And I extolled my sweetest word with a love as great as the hatred with which I had before hated the word "righteousness of God." Thus that place in Paul was for me truly the gate to paradise. Later I read Augustine's The Spirit and the Letter, where contrary to hope I found that he, too, interpreted God's righteousness in a similar way, as the righteousness with which God clothes us when he justifies us (Augustine passage included below). Although this was heretofore said imperfectly and he did not explain all things concerning imputation clearly, it nevertheless was pleasing that God's righteousness with which we are justified was taught.
Sunday, December 02, 2007
I was sitting here reflecting on the sermon preached today here at Lakeshore Baptist. Pastor Don preached on Ephesians 3:14-21 focusing on prayer. Prayer is something that I say I do, and I do, but often times do not pray as I ought. Pastor Don brought up many great points from this texts that I hope I can incorporate into my own personal prayer time.

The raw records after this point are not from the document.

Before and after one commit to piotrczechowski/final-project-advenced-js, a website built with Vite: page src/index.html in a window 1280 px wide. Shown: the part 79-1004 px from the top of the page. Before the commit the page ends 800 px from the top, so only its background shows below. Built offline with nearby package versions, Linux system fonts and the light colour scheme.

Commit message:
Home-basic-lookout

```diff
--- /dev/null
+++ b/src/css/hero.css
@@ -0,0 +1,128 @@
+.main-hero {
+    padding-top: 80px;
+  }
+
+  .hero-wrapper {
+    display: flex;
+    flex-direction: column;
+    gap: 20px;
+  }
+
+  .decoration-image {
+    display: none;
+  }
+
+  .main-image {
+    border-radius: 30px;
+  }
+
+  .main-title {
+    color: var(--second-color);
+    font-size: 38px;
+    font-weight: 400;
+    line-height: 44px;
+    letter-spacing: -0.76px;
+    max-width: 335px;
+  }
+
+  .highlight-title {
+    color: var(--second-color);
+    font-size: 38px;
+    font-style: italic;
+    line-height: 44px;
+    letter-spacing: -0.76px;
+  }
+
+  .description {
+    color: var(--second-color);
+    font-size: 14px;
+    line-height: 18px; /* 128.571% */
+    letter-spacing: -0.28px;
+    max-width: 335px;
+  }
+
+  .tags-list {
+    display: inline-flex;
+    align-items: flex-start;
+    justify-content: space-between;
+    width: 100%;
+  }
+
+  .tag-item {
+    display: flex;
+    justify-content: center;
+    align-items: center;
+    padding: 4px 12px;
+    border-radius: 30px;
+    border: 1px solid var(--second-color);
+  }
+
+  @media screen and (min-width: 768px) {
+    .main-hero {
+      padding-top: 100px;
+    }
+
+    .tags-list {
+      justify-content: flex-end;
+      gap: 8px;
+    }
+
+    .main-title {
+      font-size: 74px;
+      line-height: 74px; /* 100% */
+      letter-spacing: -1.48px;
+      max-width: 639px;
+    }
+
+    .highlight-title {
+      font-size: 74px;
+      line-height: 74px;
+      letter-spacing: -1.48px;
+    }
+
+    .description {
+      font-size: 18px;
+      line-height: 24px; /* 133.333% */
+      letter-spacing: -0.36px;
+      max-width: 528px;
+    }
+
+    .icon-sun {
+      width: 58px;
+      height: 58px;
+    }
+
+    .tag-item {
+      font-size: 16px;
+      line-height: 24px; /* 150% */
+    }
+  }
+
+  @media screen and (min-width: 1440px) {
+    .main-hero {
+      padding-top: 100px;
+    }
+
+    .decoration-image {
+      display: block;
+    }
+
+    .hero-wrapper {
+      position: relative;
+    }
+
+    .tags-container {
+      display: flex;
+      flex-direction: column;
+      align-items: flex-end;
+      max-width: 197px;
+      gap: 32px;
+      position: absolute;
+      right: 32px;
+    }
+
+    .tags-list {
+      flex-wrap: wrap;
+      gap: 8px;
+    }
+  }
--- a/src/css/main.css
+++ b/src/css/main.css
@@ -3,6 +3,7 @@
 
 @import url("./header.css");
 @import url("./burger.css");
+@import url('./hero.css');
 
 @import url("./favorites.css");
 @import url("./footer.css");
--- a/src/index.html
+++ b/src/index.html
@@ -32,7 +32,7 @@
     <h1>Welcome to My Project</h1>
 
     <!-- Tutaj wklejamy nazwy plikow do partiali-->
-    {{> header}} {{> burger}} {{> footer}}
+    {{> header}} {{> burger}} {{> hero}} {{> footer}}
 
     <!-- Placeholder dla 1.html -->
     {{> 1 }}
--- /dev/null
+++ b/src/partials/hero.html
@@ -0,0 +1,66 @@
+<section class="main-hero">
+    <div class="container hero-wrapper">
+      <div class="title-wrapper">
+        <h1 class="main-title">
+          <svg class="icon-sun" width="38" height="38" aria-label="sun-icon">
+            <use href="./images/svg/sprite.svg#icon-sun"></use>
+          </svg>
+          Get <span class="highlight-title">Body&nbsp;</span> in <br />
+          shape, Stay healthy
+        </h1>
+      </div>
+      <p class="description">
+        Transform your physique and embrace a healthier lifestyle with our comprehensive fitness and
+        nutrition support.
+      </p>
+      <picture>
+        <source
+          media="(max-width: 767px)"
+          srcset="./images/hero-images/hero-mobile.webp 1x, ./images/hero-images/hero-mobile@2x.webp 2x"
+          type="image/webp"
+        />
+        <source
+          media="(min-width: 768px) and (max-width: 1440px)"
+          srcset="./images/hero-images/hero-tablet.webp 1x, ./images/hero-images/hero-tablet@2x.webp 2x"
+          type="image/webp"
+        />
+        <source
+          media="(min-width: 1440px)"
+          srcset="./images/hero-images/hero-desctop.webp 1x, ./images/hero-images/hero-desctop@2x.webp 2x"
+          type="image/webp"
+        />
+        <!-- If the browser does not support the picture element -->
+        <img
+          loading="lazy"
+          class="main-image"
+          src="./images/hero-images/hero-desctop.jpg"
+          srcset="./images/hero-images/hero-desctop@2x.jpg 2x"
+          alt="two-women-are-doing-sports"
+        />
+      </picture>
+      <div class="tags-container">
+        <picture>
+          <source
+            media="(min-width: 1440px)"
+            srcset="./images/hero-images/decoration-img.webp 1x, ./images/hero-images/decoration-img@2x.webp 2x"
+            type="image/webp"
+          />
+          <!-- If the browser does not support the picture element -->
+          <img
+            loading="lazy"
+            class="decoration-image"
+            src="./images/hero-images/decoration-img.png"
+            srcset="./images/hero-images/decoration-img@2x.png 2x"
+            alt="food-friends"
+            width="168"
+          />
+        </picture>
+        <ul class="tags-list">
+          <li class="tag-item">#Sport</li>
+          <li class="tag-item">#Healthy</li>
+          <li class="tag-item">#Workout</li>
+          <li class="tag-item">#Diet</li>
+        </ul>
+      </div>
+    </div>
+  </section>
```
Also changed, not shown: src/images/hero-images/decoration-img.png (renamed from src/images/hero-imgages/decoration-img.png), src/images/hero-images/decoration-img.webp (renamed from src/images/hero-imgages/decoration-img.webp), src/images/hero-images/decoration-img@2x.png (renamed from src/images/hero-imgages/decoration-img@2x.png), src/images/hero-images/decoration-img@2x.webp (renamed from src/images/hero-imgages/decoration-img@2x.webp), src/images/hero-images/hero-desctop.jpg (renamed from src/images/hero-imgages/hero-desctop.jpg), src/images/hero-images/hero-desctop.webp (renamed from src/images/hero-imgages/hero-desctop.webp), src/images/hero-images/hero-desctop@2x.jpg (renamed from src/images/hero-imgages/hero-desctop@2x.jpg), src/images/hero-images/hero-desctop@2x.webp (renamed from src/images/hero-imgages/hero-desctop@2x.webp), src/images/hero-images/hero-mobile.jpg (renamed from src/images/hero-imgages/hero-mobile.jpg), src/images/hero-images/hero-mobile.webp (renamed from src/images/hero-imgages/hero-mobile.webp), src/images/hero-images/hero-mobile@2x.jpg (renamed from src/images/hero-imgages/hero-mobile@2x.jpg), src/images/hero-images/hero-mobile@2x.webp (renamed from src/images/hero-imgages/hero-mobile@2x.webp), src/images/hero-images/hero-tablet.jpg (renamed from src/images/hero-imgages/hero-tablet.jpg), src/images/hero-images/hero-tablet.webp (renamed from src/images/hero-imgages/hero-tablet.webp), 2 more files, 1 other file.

3 Types of Prayer
I. Specific Prayer
- Paul is praying for strength and knowledge of God for the believers in Ephesus.
- Our prayers are often very vague
- We can go in with a plan as we pray. We can make a list of the things that we are going to pray for and specifics so we don't get distracted as we pray.
- Paul was in prison but he was praying for others. Here he is not praying or asking for prayers of himself for comfort, relief, or release from prison he is focused on others.
- Paul is praying for spiritual issues in the life of others.
- We don't see here him praying for the sickness of so and so. If sickness and health are all that we pray for we are showing God where I priorities are. And if the physical is our only priority we are flirting with idolatry - we are worried about the tangible things more than the everlasting things of someone's spiritual well being. This is not to say, though, not to pray for those things. Praying for health and healing are good things and we have a miracle working God who can heal those things. But we just must make sure we know I priorities.
Other notes on Prayer
A. Paul is praying from Prison - Paul is not waiting until his circumstances are better, he sees the need to pray for the church and he's doing it while he is locked in chains in a Roman prison. We shouldn't wait until our circumstances are good to pray for others, we ought to pray for others if we are sick, homeless, or otherwise in distress.
B. Paul's prayer is a prayer of Passion - he bowed on his knees. It was as if we was begging God on his knees for the spiritual issues of the church in Ephesus.
C. Paul Prays to the Father - God is the Father of all families (of believers).
D. Paul is praying for power - Vs 16 - Paul is asking for strength for the inner being of the church. The stronger you are => the healthier you are => The more ready you are to fight of sin, temptation, depression, etc.
This strength comes from 2 places - through the Spirit and according to the riches of his glory.